His intense dark green eyes quivered under a furrowed brow as he took in my face. His jaw clenched, and his nostrils flared as my pulse pounded in my ears. It felt as though he was gazing into my soul, determining if he should spare me or not. His eyes flashed, and I knew he’d made his decision.
I wasn’t going to die.
“What?” I finally found the strength to ask in a trembling voice.
“Why aren’t you trying to run?”
I took a breath and found my strength. I never showed any weakness to my family, and I sure as hell wasn’t going to show any to him because he decided to spare me…for now.
“It’d be rather pointless wouldn’t it?” I asked as my eyes fell from the scar that ran from the corner of his nose to his lips. I tried not to let my eyes wander down to his strong chest muscles, but still, they did. “I mean look at what you did to my wrist.”
“Huh?” he asked, and I held my wrist out for him to see. “Oh, sorry.”
“Seriously?” I replied, my tone bold because he was taken off guard. “You kidnap me and then you say sorry for giving me a bruise?”
“Honestly, darling, you don’t seem too upset,” he replied, returning my bravado. “Why is that?”
I shrugged and rubbed my wrist again. I wasn’t upset, and I wasn’t sure if it was the fact I knew he wasn’t going to kill me this second, or the fact a part of me had been justified. I had known there were others out there.
“I’m not entirely sure,” I replied.
“Aren’t you scared of me?” he asked, putting his hands in his back pockets and leaning slightly back.
I looked back up at him and found a smile tugging at my lips.

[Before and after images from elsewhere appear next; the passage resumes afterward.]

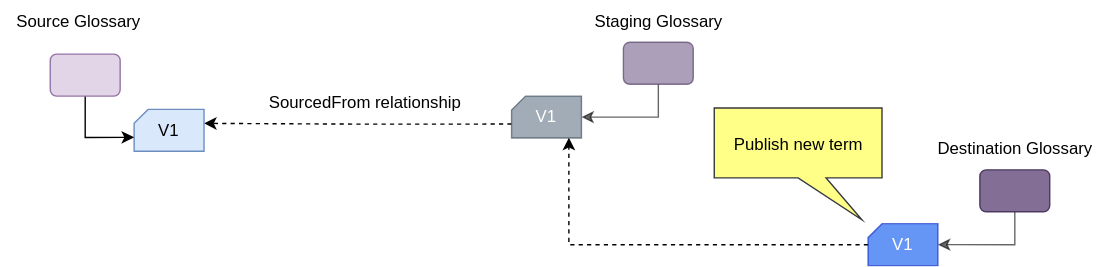
odpi/egeria-docs keeps this draw.io diagram as site/docs/services/omvs/glossary-workflow/rolling-staging-glossary-3.svg. Above is the earlier version. Source tidied: cells renumbered, new cells last; positions are measured from the earlier drawing's top-left corner, leaving out a move shared by most shapes.
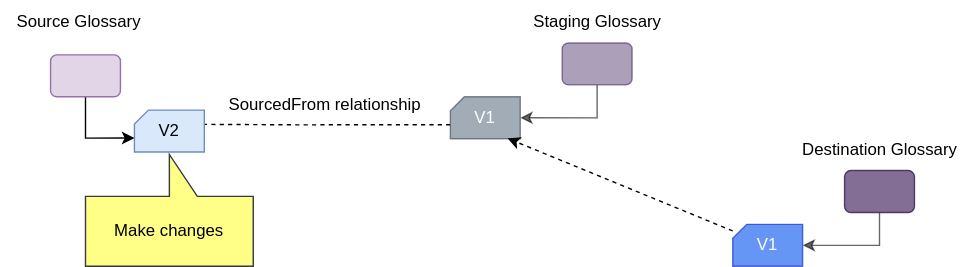
The same diagram one commit later.

Change to the diagram source:
```diff
@@ -6,54 +6,51 @@
       <mxGeometry relative="1" as="geometry" />
     </mxCell>
     <mxCell id="3" style="rounded=1;whiteSpace=wrap;html=1;fillColor=#76608a;fontColor=#ffffff;strokeColor=#432D57;opacity=60;" parent="1" vertex="1">
-      <mxGeometry x="445" y="29.8" width="50" height="30" as="geometry" />
+      <mxGeometry x="445" y="282.2" width="50" height="30" as="geometry" />
     </mxCell>
     <mxCell id="4" style="edgeStyle=orthogonalEdgeStyle;rounded=0;jettySize=auto;html=1;exitX=0;exitY=0;exitDx=0;exitDy=20;exitPerimeter=0;dashed=1;" parent="1" edge="1" source="5">
       <mxGeometry relative="1" as="geometry">
-        <mxPoint x="145" y="87.8" as="targetPoint" />
+        <mxPoint x="145" y="340.2" as="targetPoint" />
       </mxGeometry>
     </mxCell>
     <mxCell id="5" value="V1" style="shape=card;whiteSpace=wrap;html=1;size=10;fillColor=#647687;strokeColor=#314354;fontColor=#ffffff;opacity=60;" parent="1" vertex="1">
-      <mxGeometry x="365" y="68.2" width="50" height="30" as="geometry" />
+      <mxGeometry x="365" y="320.8" width="50" height="30" as="geometry" />
     </mxCell>
-    <mxCell id="6" value="V1" style="shape=card;whiteSpace=wrap;html=1;size=10;fillColor=#dae8fc;strokeColor=#6c8ebf;" parent="1" vertex="1">
-      <mxGeometry x="95" y="77.8" width="50" height="30" as="geometry" />
+    <mxCell id="6" value="V2" style="shape=card;whiteSpace=wrap;html=1;size=10;fillColor=#dae8fc;strokeColor=#6c8ebf;" parent="1" vertex="1">
+      <mxGeometry x="139" y="330.2" width="50" height="30" as="geometry" />
     </mxCell>
     <mxCell id="7" style="edgeStyle=orthogonalEdgeStyle;rounded=0;jettySize=auto;html=1;exitX=0.5;exitY=1;exitDx=0;exitDy=0;entryX=0;entryY=0;entryDx=0;entryDy=20;entryPerimeter=0;" parent="1" edge="1" source="8" target="6">
       <mxGeometry relative="1" as="geometry" />
     </mxCell>
     <mxCell id="8" style="rounded=1;whiteSpace=wrap;html=1;fillColor=#e1d5e7;strokeColor=#9673a6;" parent="1" vertex="1">
-      <mxGeometry x="35" y="38.2" width="50" height="30" as="geometry" />
+      <mxGeometry x="79" y="290.8" width="50" height="30" as="geometry" />
     </mxCell>
     <mxCell id="9" value="Source Glossary" style="text;html=1;align=center;verticalAlign=middle;strokeColor=none;fillColor=none;" parent="1" vertex="1">
-      <mxGeometry y="-0.2" width="110" height="30" as="geometry" />
+      <mxGeometry x="44" y="252.2" width="110" height="30" as="geometry" />
     </mxCell>
     <mxCell id="10" value="Staging Glossary" style="text;html=1;align=center;verticalAlign=middle;strokeColor=none;fillColor=none;" parent="1" vertex="1">
-      <mxGeometry x="415" y="-0.2" width="110" height="30" as="geometry" />
+      <mxGeometry x="415" y="252.2" width="110" height="30" as="geometry" />
     </mxCell>
     <mxCell id="11" value="SourcedFrom relationship" style="text;html=1;align=center;verticalAlign=middle;strokeColor=none;fillColor=none;" parent="1" vertex="1">
-      <mxGeometry x="180" y="57.8" width="160" height="30" as="geometry" />
+      <mxGeometry x="195" y="311.8" width="160" height="30" as="geometry" />
     </mxCell>
     <mxCell id="12" style="edgeStyle=orthogonalEdgeStyle;rounded=0;jettySize=auto;html=1;exitX=0.5;exitY=1;exitDx=0;exitDy=0;entryX=1;entryY=0.5;entryDx=0;entryDy=0;entryPerimeter=0;opacity=60;" parent="1" edge="1" source="13" target="15">
       <mxGeometry relative="1" as="geometry" />
     </mxCell>
     <mxCell id="13" style="rounded=1;whiteSpace=wrap;html=1;fillColor=#76608a;fontColor=#ffffff;strokeColor=#432D57;opacity=90;" parent="1" vertex="1">
-      <mxGeometry x="700" y="121" width="50" height="30" as="geometry" />
+      <mxGeometry x="647" y="373.5" width="50" height="30" as="geometry" />
     </mxCell>
-    <mxCell id="14" style="edgeStyle=orthogonalEdgeStyle;rounded=0;jettySize=auto;html=1;dashed=1;entryX=0.82;entryY=0.992;entryDx=0;entryDy=0;entryPerimeter=0;" parent="1" edge="1" source="15" target="5">
+    <mxCell id="14" style="rounded=0;jettySize=auto;html=1;dashed=1;entryX=0.82;entryY=0.992;entryDx=0;entryDy=0;entryPerimeter=0;" parent="1" edge="1" source="15" target="5">
       <mxGeometry relative="1" as="geometry" />
     </mxCell>
     <mxCell id="15" value="V1" style="shape=card;whiteSpace=wrap;html=1;size=10;fillColor=#0050ef;strokeColor=#001DBC;fontColor=#ffffff;opacity=60;" parent="1" vertex="1">
-      <mxGeometry x="620" y="159.5" width="50" height="30" as="geometry" />
+      <mxGeometry x="567" y="412" width="50" height="30" as="geometry" />
     </mxCell>
     <mxCell id="16" value="Destination Glossary" style="text;html=1;align=center;verticalAlign=middle;strokeColor=none;fillColor=none;" parent="1" vertex="1">
-      <mxGeometry x="660" y="91" width="130" height="30" as="geometry" />
+      <mxGeometry x="607" y="343.5" width="130" height="30" as="geometry" />
     </mxCell>
-    <mxCell id="17" style="shape=callout;whiteSpace=wrap;html=1;perimeter=calloutPerimeter;fillColor=#ffff88;strokeColor=#36393d;flipV=0;position2=0.88;" parent="1" vertex="1">
-      <mxGeometry x="510" y="76.8" width="120" height="80" as="geometry" />
+    <mxCell id="17" value="Make changes" style="shape=callout;whiteSpace=wrap;html=1;perimeter=calloutPerimeter;fillColor=#ffff88;strokeColor=#36393d;flipV=1;" parent="1" vertex="1">
+      <mxGeometry x="104" y="362" width="120" height="80" as="geometry" />
     </mxCell>
-    <mxCell id="18" value="Publish new term" style="text;html=1;align=center;verticalAlign=middle;strokeColor=none;fillColor=none;" parent="1" vertex="1">
-      <mxGeometry x="510" y="87.8" width="120" height="30" as="geometry" />
-    </mxCell>
   </root>
 </mxGraphModel>
```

“Have you looked in the mirror lately?” I asked as I took him in once again. I was pretty sure he could snap my neck with his bare hands if he wanted to.
“So I am scary, but you don’t seem scared?” he commented.
He laughed, and it broke his hardened facade. In truth, I was scared—so scared that logical thoughts didn’t seem to make it to my brain. Instead I found myself staring at his dark brown hair, mussed and standing on end in a faux hawk I was sure was only able to be that way because he was so dirty. Then I was caught up in those green eyes again. They stared back at me filled with pain and anger, but the emotions weren’t directed at me. It was the same look I knew I had carried most of my life.
“When you live the way I did you learn to hide your emotions because no one is going to listen anyways…or tell the truth for that matter,” I finally replied as I sat down because my feet wouldn’t hold me anymore.
His forehead wrinkled as he looked down at me. “It looked like la-la land to me.”
“Looks can be deceiving,” I said as I motioned with my hand towards him.
“And what’s so deceiving about my looks?”
“I should be dead by now,” I said in an almost inaudible tone as my heart began to race again.
“You are scared,” he said.
“Should I be?”
“That’s what I figured,” I replied.
He held his hand out for me. “We need to start moving again before your boyfriend catches up.”
“They won’t chase me,” I said as I put my hand into his. The thought made my chest tightened, but I knew it was true.
“Why?” he asked as his rough palm met mine, and I tried to ignore the shivers it sent up my spine.
“I’m not worth the effort,” I said, picking up my feet to jog. The words hurt to say, but I had been a burden to them. In the end I wasn’t a mother, a Cook or a Gatherer. I was a Questioner, and there was no room for that in their society. Even when I stopped questioning things, they were still as suspicious of me as I was of them.
His hand tightened around mine, stopping me from moving.
I turned to look at him asking, “Do you really want to take the chance that they might catch up?”
“You’re strange you know that?” he shot back, beginning to jog and then run.
I didn’t respond, but in my mind there was a resounding acknowledgement he was correct. I should be forming some sort of plan to get out of here and back to my family, but Mother’s class had never gone into that. Don’t struggle. Do as you’re told. Wait for rescue.
I took a deep breath as I set my pace with his.
What if rescue never came?